This is a typical scenario that plays out when a large proportion of jobs are lost in a tight geographical area, and over time the employability of the once productive labor force in that area can start to decline. Multiple barriers to employment start to develop that can further impede job prospects disproportionately for particular individuals/groups in society e.g., youth unemployment, over 50s unemployment, lone parent unemployment, disabled unemployment, and for low-skilled ‘NEET’ people i.e., those who are Not in Employment Education or Training.
If the original mental health claims from newly redundant workers had not always been entirely genuine, the long-term effects of worklessness certainly do take their toll on mental health. Job aspirations and motivation levels are usually the first mental aspects to deteriorate, and that invariable impacts negatively on ‘life chances’ and leads to a lower standard of living in the years thereafter.
Anxiety and depression also commonly results from the effects of unemployment, and especially so after a prolonged period of time. Furthermore, it tends to become a self-reinforcing problem, because it significantly reduces a person’s employability.
Whilst government attempts to solve the problems of unemployment in deprived areas have failed to tackle the welfare trap problem, there have been many other ill-conceived and toothless projects that had stated aims of regenerating those deprived areas.
There is actually an entire industry, propagated by public-sector funding, that has existed for decades and made little to no difference in solving the root causes of long-term worklessness. This industry is, of course, highly lucrative for all the consultants and public-speakers who are engaged in it, but it is little more than a talking-shop with regard to effective solutions.
I don’t want to be too hard on the ‘professionals’ in the worklessness industry, because most of them do mean well. However, during my 7-years’ experience in this industry I never met anyone in a position of influence who:
I can attest to all three, and I have no doubt about the main barrier-to-work:
It is a politically sensitive point, but basic common sense, that solving the welfare-trap is the only viable approach to overcoming the biggest obstacle to sustained employment growth. With this one major hurdle out of the way, the demand for work would significantly increase, and much higher employment rates would be likely to follow, whilst all the associated societal and personal costs of long-term unemployment would begin to fade.
And how do we remove the welfare trap?
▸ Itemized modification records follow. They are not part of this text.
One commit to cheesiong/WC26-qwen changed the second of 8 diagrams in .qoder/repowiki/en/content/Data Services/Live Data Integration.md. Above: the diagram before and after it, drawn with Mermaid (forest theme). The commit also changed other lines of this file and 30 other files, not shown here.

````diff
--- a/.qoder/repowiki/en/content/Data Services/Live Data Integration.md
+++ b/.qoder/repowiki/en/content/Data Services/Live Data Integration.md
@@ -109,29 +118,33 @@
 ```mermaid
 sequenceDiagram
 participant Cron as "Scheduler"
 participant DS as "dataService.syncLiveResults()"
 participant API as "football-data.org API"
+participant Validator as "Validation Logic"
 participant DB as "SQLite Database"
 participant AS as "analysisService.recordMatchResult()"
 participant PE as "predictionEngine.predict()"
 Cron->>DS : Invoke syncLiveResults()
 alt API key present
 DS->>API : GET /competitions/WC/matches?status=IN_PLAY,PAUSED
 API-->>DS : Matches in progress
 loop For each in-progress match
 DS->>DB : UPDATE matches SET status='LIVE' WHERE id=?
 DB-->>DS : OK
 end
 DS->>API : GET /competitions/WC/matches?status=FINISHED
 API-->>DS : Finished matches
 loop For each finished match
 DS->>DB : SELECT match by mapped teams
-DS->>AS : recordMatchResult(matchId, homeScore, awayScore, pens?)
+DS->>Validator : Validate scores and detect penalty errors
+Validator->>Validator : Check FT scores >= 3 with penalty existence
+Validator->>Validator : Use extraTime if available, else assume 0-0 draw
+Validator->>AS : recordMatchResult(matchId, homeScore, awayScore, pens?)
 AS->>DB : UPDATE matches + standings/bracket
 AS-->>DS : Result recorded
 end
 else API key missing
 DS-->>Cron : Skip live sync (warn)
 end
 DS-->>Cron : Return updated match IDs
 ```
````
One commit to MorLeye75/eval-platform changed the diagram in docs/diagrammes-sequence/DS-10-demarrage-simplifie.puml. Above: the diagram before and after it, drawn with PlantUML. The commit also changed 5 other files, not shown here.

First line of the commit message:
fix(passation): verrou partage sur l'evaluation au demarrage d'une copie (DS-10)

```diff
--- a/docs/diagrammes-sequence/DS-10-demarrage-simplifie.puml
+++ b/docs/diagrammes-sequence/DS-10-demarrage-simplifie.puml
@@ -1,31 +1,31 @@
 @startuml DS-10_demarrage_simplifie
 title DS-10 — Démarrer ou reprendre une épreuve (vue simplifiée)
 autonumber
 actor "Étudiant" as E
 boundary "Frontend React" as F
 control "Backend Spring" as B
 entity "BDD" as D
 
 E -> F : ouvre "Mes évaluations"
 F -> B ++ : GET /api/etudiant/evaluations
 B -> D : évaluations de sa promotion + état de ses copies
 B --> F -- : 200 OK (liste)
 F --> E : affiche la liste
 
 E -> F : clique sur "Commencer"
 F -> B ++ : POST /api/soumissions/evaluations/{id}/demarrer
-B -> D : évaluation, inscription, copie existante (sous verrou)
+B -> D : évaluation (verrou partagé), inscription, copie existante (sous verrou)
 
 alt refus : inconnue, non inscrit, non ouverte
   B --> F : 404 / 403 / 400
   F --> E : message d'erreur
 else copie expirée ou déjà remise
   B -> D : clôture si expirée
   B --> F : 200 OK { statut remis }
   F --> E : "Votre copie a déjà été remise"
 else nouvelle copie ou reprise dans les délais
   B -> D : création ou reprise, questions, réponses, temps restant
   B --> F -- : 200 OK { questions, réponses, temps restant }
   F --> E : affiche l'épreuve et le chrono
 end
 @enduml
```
By replacing the working-age welfare system with a Negative Income Tax (or a Universal Basic Income) and setting a sensible marginal tax rate such that anyone who takes a job will keep the majority of their salary. Far from causing unemployment (as many experts claim) this could, if set at sensible levels, make work far more rewarding and desirable in those communities where long-term unemployed workers need it the most.